“We’re actually not too sure what Atrocious Captivity means to be totally honest. We needed a name and at the time we had someone else on vocals who had written lyrics for a couple of songs on the demo, so we chose one of their song titles. Like 3 weeks later my fucking computer died, taking the most recent mix of the demo and the Photoshop file for the artwork with it and forcing us to soldier on using an old Mac with a copy of Garageband on it. Things didn’t end up working out with the vocalist . . . but we managed to salvage a bounce of an earlier instrumental mix from an email and I recorded the vocals over an .mp3 of the instruments (changing the lyrics and song titles in the process), but for artwork we could only find a .jpeg which meant that the title ‘Atrocious Captivity’ was stuck on the cover, so we had to go with it.”

However, in regards to “Featureless Deity,” Colic explains: “The essence of ‘face’ makes something identifiable and perhaps less dangerous. Think back on ‘featureless’ devastators in history, whether fictional (I.e The Thing) or historical (The Zodiac). That inability to associate or assume who or what the entity is brings the horror to a new plateau (not that the song is written about either of those aforementioned examples).”

Born amid struggle, the three tracks that make up Atrocious Captivity speak for themselves. Ballantyne crushes the drums on every second of this demo, going on these blast marathons like turret gun fire chewing up your immediate wake. Meanwhile Colic slays the bass and vox expertly for a guy who supposedly had “fuck all” experience with either of them; to say nothing of his riffs. Because, let’s be honest, this demo is all about the riffs. 

Colic: “We didn’t have a conscious idea of where we wanted to head creatively besides wanting the shit to be oppressive and to push us creatively.
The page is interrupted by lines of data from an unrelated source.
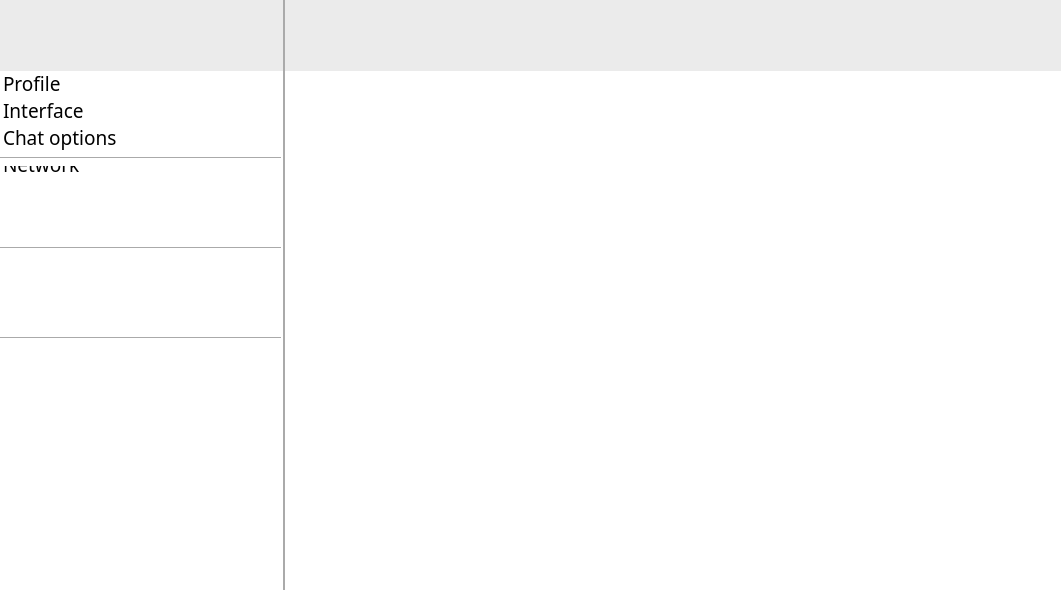
The window that Client/client.ui (a-mkrv/Chat) describes before a commit, drawn with Qt 5.
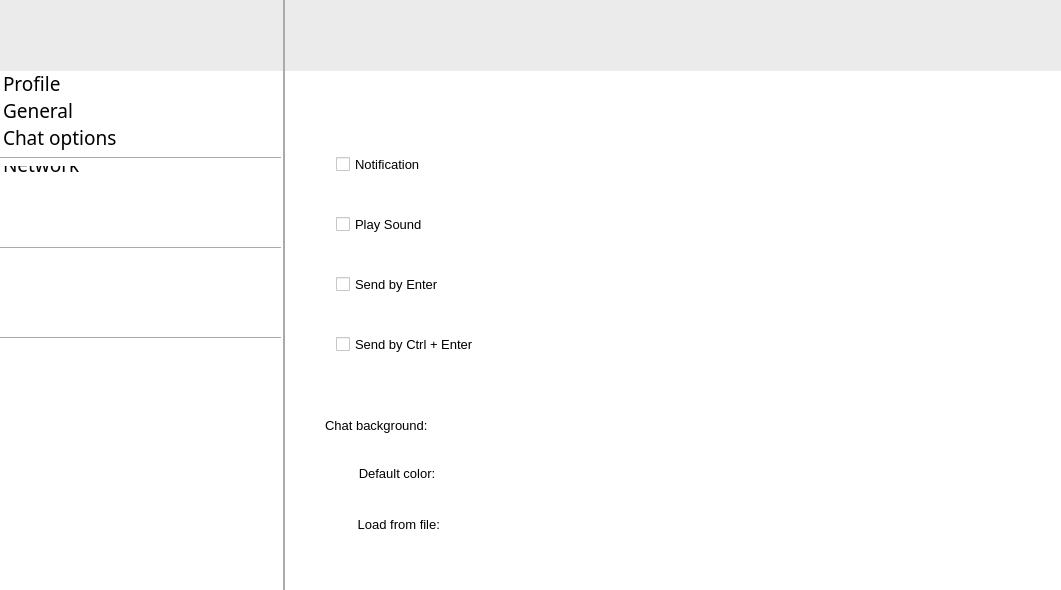
The same window after the commit. The open tabs and pages were chosen to show the change. Icons and pictures are not drawn.

The edit to the form file:
```diff
--- a/Client/client.ui
+++ b/Client/client.ui
@@ -227,33 +227,6 @@
     <property name="sortingEnabled">
      <bool>true</bool>
     </property>
-    <item>
-     <property name="text">
-      <string>Машка</string>
-     </property>
-     <property name="icon">
-      <iconset>
-       <normaloff>:/new/prefix1/Resource/women16.png</normaloff>:/new/prefix1/Resource/women16.png</iconset>
-     </property>
-    </item>
-    <item>
-     <property name="text">
-      <string>Петрович</string>
-     </property>
-     <property name="icon">
-      <iconset>
-       <normaloff>:/new/prefix1/Resource/users53.png</normaloff>:/new/prefix1/Resource/users53.png</iconset>
-     </property>
-    </item>
-    <item>
-     <property name="text">
-      <string>Санек</string>
-     </property>
-     <property name="icon">
-      <iconset>
-       <normaloff>:/new/prefix1/Resource/users53.png</normaloff>:/new/prefix1/Resource/users53.png</iconset>
-     </property>
-    </item>
    </widget>
    <widget class="QListWidget" name="chatDialog">
     <property name="geometry">
@@ -308,131 +281,6 @@
      <string/>
     </property>
    </widget>
-   <widget class="QWidget" name="horizontalLayoutWidget">
-    <property name="geometry">
-     <rect>
-      <x>0</x>
-      <y>0</y>
-      <width>381</width>
-      <height>61</height>
-     </rect>
-    </property>
-    <layout class="QHBoxLayout" name="horizontalLayout" stretch="0,0,0,0,1">
-     <property name="spacing">
-      <number>15</number>
-     </property>
-     <property name="sizeConstraint">
-      <enum>QLayout::SetDefaultConstraint</enum>
-     </property>
-     <property name="leftMargin">
-      <number>8</number>
-     </property>
-     <property name="topMargin">
-      <number>5</number>
-     </property>
-     <property name="rightMargin">
-      <number>9</number>
-     </property>
-     <property name="bottomMargin">
-      <number>0</number>
-     </property>
-     <item>
-      <widget class="QPushButton" name="userSetting_button">
-       <property name="styleSheet">
-        <string notr="true">color: rgb(127, 0, 63);
-    background-color: rgb(255, 255, 255);
-  </string>
-       </property>
-       <property name="text">
-        <string/>
-       </property>
-       <property name="flat">
-        <bool>true</bool>
-       </property>
-      </widget>
-     </item>
-     <item>
-      <widget class="QPushButton" name="newContact_Button">
-       <property name="styleSheet">
-        <string notr="true">color: rgb(127, 0, 63);
-    background-color: rgb(255, 255, 255);
-  </string>
-       </property>
-       <property name="text">
-        <string/>
-       </property>
-       <property name="flat">
-        <bool>true</bool>
-       </property>
-      </widget>
-     </item>
-     <item>
-      <spacer name="horizontalSpacer_3">
-       <property name="orientation">
-        <enum>Qt::Horizontal</enum>
-       </property>
-       <property name="sizeHint" stdset="0">
-        <size>
-         <width>26</width>
-         <height>20</height>
-        </size>
-       </property>
-      </spacer>
-     </item>
-     <item>
-      <widget class="QLabel" name="search_label">
-       <property name="sizePolicy">
-        <sizepolicy hsizetype="Fixed" vsizetype="Fixed">
-         <horstretch>0</horstretch>
-         <verstretch>0</verstretch>
-        </sizepolicy>
-       </property>
-       <property name="sizeIncrement">
-        <size>
-         <width>0</width>
-         <height>0</height>
-        </size>
-       </property>
-       <property name="baseSize">
-        <size>
-         <width>0</width>
-         <height>0</height>
-        </size>
-       </property>
-       <property name="styleSheet">
-        <string notr="true">color: rgb(127, 0, 63);
-    background-color: rgba(235, 235, 235, 90)
-</string>
-       </property>
-       <property name="frameShape">
-        <enum>QFrame::NoFrame</enum>
-       </property>
-       <property name="text">
-        <string/>
-       </property>
-      </widget>
-     </item>
-     <item>
-      <widget class="QLineEdit" name="search_line_edit">
-       <property name="styleSheet">
-        <string notr="true">
-    background-color: rgb(255, 255, 255);
-    selection-color: white;
-    selection-background-color: rgb(191, 31, 127);
-    border: 2px groove gray;
-    border-radius: 10px;
-    padding: 2px 4px;</string>
-       </property>
-       <property name="placeholderText">
-        <string>Search</string>
-       </property>
-       <property name="cursorMoveStyle">
-        <enum>Qt::LogicalMoveStyle</enum>
-       </property>
-      </widget>
-     </item>
-    </layout>
-   </widget>
    <widget class="QPushButton" name="about_user_button">
     <property name="geometry">
      <rect>
@@ -506,7 +354,10 @@
       </sizepolicy>
      </property>
      <property name="styleSheet">
-      <string notr="true">background-color: rgb(255, 255, 255);</string>
+      <string notr="true">background-color: rgb(255, 255, 255);
+
+  border:none;
+</string>
      </property>
      <property name="frameShape">
       <enum>QFrame::NoFrame</enum>
@@ -573,7 +424,7 @@
      </item>
      <item>
       <property name="text">
-       <string>Interface</string>
+       <string>General</string>
       </property>
       <property name="font">
        <font>
@@ -910,7 +761,161 @@
        </property>
       </widget>
      </widget>
-     <widget class="QWidget" name="page_2"/>
+     <widget class="QWidget" name="page_2">
+      <widget class="QWidget" name="verticalLayoutWidget">
+       <property name="geometry">
+        <rect>
+         <x>40</x>
+         <y>40</y>
+         <width>291</width>
+         <height>291</height>
+        </rect>
+       </property>
+       <layout class="QVBoxLayout" name="verticalLayout">
+        <item>
+         <widget class="QCheckBox" name="checkBox_6">
+          <property name="font">
+           <font>
+            <pointsize>10</pointsize>
+           </font>
+          </property>
+          <property name="text">
+           <string>Notification</string>
+          </property>
+         </widget>
+        </item>
+        <item>
+         <widget class="QCheckBox" name="checkBox_7">
+          <property name="font">
+           <font>
+            <pointsize>10</pointsize>
+           </font>
+          </property>
+          <property name="text">
+           <string>Play Sound</string>
+          </property>
+         </widget>
+        </item>
+        <item>
+         <widget class="QCheckBox" name="checkBox_4">
+          <property name="font">
+           <font>
+            <pointsize>10</pointsize>
+           </font>
+          </property>
+          <property name="text">
+           <string>Send by Enter</string>
+          </property>
+         </widget>
+        </item>
+        <item>
+         <widget class="QCheckBox" name="checkBox_5">
+          <property name="font">
+           <font>
+            <pointsize>10</pointsize>
+           </font>
+          </property>
+          <property name="text">
+           <string>Send by Ctrl + Enter</string>
+          </property>
+         </widget>
+        </item>
+       </layout>
+      </widget>
+      <widget class="QWidget" name="layoutWidget">
+       <property name="geometry">
+        <rect>
+         <x>40</x>
+         <y>340</y>
+         <width>281</width>
+         <height>161</height>
+        </rect>
+       </property>
+       <layout class="QVBoxLayout" name="verticalLayout_3" stretch="0,1">
+        <property name="spacing">
+         <number>0</number>
+        </property>
+        <property name="leftMargin">
+         <number>0</number>
+        </property>
+        <property name="topMargin">
+         <number>0</number>
+        </property>
+        <item>
+         <widget class="QLabel" name="label_7">
+          <property name="font">
+           <font>
+            <pointsize>10</pointsize>
+           </font>
+          </property>
+          <property name="text">
+           <string>Chat background:</string>
+          </property>
+         </widget>
+        </item>
+        <item>
+         <layout class="QHBoxLayout" name="horizontalLayout_3">
+          <item>
+           <layout class="QVBoxLayout" name="verticalLayout_2">
+            <item>
+             <widget class="QPushButton" name="pushButton_3">
+              <property name="font">
+               <font>
+                <pointsize>10</pointsize>
+               </font>
+              </property>
+              <property name="layoutDirection">
+               <enum>Qt::LeftToRight</enum>
+              </property>
+              <property name="text">
+               <string>Default color:</string>
+              </property>
+              <property name="flat">
+               <bool>true</bool>
+              </property>
+             </widget>
+            </item>
+            <item>
+             <widget class="QPushButton" name="pushButton_4">
+              <property name="font">
+               <font>
+                <pointsize>10</pointsize>
+               </font>
+              </property>
+              <property name="text">
+               <string> Load from file:</string>
+              </property>
+              <property name="flat">
+               <bool>true</bool>
+              </property>
+             </widget>
+            </item>
+           </layout>
+          </item>
+          <item>
+           <widget class="QLabel" name="imageLabel">
+            <property name="maximumSize">
+             <size>
+              <width>120</width>
+              <height>120</height>
+             </size>
+            </property>
+            <property name="text">
+             <string/>
+            </property>
+            <property name="pixmap">
+             <pixmap resource="image.qrc">:/new/prefix1/Resource/NrSUEa1npvk.jpg</pixmap>
+            </property>
+            <property name="scaledContents">
+             <bool>true</bool>
+            </property>
+           </widget>
+          </item>
+         </layout>
+        </item>
+       </layout>
+      </widget>
+     </widget>
     </widget>
     <zorder>userList_3</zorder>
     <zorder>chatDialog_3</zorder>
@@ -923,6 +928,118 @@
     <zorder>background_under_chat_4</zorder>
     <zorder>close_setting_button_2</zorder>
    </widget>
+   <widget class="QLineEdit" name="search_line_edit">
+    <property name="geometry">
+     <rect>
+      <x>220</x>
+      <y>20</y>
+      <width>151</width>
+      <height>26</height>
+     </rect>
+    </property>
+    <property name="styleSheet">
+     <string notr="true">
+    background-color: rgb(255, 255, 255);
+    selection-color: white;
+    selection-background-color: rgb(191, 31, 127);
+    border: 2px groove gray;
+    border-radius: 10px;
+    padding: 2px 4px;</string>
+    </property>
+    <property name="placeholderText">
+     <string>Search</string>
+    </property>
+    <property name="cursorMoveStyle">
+     <enum>Qt::LogicalMoveStyle</enum>
+    </property>
+   </widget>
+   <widget class="QPushButton" name="newContact_Button">
+    <property name="geometry">
+     <rect>
+      <x>65</x>
+      <y>8</y>
+      <width>51</width>
+      <height>41</height>
+     </rect>
+    </property>
+    <property name="styleSheet">
+     <string notr="true">
+  border:none;
+</string>
+    </property>
+    <property name="text">
+     <string/>
+    </property>
+    <property name="iconSize">
+     <size>
+      <width>23</width>
+      <height>23</height>
+     </size>
+    </property>
+    <property name="flat">
+     <bool>true</bool>
+    </property>
+   </widget>
+   <widget class="QPushButton" name="userSetting_button">
+    <property name="geometry">
+     <rect>
+      <x>10</x>
+      <y>10</y>
+      <width>51</width>
+      <height>41</height>
+     </rect>
+    </property>
+    <property name="styleSheet">
+     <string notr="true">
+  border:none;
+</string>
+    </property>
+    <property name="text">
+     <string/>
+    </property>
+    <property name="flat">
+     <bool>true</bool>
+    </property>
+   </widget>
+   <widget class="QLabel" name="search_label">
+    <property name="geometry">
+     <rect>
+      <x>170</x>
+      <y>10</y>
+      <width>51</width>
+      <height>41</height>
+     </rect>
+    </property>
+    <property name="sizePolicy">
+     <sizepolicy hsizetype="Fixed" vsizetype="Fixed">
+      <horstretch>0</horstretch>
+      <verstretch>0</verstretch>
+     </sizepolicy>
+    </property>
+    <property name="sizeIncrement">
+     <size>
+      <width>0</width>
+      <height>0</height>
+     </size>
+    </property>
+    <property name="baseSize">
+     <size>
+      <width>0</width>
+      <height>0</height>
+     </size>
+    </property>
+    <property name="styleSheet">
+     <string notr="true">color: rgb(127, 0, 63);
+    background-color: rgba(235, 235, 235, 90)
+</string>
+    </property>
+    <property name="frameShape">
+     <enum>QFrame::NoFrame</enum>
+    </property>
+    <property name="text">
+     <string/>
+    </property>
+   </widget>
    <zorder>line</zorder>
    <zorder>widget</zorder>
    <zorder>userList</zorder>
```
Left out of the diff: 176 changed lines with no effect on the pictures.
I think a ton of contemporary death is implementing a lot of emphasis and focus on atmosphere and the esoteric, and that’s sick but a lot of the time I’d rather be bludgeoned to bloody gibs than be out in orbit circling Saturn. I stress that there is a place for everything but there is definitely an approach that we are more inclined to take with our own music. As for the brutal thing, I think that in this day and age the term conjures imagery of contemporary tech death, slam, deathcore and a lot of stylistic things that aren’t really embraced or relevant to what our collective central interest in music is.”

Atrocious Captivity was released on the final day of July and already the duo have roped the attention of two consistently solid, and heavy hitting underground labels.

According to Colic: “James from Transylvanian was kind enough to express interest in issuing the release . . . We just finished the layout and design for the release so they’ll be off to the plant within the coming weeks with the first press consisting of 100.”

But wait, there’s more. Colic: “We just signed with Memento Mori and are in the embryonic stages of writing our debut LP which will be recorded and issued next year. Besides that we are implementing most of our time and energy on finding the right individuals to fill the lineup in time for us to orchestrate the live massacre January 2018.”

As if the mandatory tape release of Atrocious Captivity wasn’t enough, Memento Mori’s putting out the Vile Apparition full length. That settles it. Don’t let Vile Apparition out of your sight.